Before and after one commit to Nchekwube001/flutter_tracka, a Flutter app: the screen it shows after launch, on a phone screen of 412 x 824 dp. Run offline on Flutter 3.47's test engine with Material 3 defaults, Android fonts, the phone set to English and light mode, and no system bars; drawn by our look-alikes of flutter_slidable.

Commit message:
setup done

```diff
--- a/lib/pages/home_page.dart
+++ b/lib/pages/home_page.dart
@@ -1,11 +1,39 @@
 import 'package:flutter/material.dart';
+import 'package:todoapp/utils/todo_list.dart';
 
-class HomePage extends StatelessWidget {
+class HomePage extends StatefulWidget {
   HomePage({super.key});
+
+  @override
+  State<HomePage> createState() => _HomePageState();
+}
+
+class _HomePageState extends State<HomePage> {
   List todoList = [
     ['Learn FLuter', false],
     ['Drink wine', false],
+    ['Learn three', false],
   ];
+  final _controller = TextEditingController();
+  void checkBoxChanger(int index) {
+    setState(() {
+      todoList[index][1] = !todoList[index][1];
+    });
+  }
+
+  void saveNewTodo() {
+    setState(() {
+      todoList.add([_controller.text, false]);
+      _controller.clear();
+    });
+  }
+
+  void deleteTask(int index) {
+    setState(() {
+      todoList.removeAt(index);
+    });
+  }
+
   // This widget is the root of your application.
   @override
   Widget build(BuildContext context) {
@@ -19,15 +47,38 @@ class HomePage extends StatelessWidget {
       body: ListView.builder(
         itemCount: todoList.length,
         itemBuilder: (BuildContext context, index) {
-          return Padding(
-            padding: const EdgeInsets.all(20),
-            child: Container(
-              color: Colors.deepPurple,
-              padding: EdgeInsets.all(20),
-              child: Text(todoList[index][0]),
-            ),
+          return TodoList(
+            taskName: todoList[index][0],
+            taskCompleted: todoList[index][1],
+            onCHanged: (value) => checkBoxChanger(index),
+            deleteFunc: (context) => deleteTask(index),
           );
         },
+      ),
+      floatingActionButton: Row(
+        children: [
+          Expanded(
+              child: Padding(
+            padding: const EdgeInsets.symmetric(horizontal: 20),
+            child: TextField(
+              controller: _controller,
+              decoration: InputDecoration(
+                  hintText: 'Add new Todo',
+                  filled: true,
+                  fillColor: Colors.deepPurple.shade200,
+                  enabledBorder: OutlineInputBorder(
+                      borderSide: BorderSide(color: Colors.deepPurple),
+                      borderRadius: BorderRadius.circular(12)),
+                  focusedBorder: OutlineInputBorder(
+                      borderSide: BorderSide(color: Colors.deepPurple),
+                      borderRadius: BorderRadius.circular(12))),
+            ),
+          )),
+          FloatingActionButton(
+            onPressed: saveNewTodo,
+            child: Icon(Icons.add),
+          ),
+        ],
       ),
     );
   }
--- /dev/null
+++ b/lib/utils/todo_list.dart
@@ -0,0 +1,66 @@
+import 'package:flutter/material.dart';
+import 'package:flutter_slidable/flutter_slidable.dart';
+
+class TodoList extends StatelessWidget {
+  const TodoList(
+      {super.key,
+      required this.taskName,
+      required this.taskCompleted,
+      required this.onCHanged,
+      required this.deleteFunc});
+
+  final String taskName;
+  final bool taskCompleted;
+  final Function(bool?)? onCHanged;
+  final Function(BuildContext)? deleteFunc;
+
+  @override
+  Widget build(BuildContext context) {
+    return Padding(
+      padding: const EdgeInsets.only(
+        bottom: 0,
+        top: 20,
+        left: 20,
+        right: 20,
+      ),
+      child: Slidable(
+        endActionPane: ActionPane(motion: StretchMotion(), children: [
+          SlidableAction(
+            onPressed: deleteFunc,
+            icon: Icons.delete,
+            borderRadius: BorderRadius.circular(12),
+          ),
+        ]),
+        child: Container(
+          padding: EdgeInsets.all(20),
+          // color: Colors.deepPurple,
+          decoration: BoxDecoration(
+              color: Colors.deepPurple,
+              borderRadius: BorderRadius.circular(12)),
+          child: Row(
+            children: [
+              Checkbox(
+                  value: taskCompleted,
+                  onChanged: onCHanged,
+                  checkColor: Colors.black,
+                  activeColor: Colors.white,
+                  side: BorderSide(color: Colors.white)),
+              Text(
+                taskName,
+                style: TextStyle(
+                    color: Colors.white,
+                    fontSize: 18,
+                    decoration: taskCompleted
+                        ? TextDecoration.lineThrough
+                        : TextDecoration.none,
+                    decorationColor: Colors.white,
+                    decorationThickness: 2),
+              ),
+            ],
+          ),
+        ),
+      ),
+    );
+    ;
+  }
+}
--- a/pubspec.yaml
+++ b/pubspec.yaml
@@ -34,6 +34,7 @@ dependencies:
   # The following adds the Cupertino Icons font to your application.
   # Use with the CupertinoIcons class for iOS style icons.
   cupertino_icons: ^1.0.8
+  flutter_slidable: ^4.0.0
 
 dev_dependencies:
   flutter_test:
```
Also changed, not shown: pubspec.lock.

------

Requirement: Return each line of the entries that holds the string "EdgeInsets".

Exercise answer:
-            padding: const EdgeInsets.all(20),
-              padding: EdgeInsets.all(20),
+            padding: const EdgeInsets.symmetric(horizontal: 20),
+      padding: const EdgeInsets.only(
+          padding: EdgeInsets.all(20),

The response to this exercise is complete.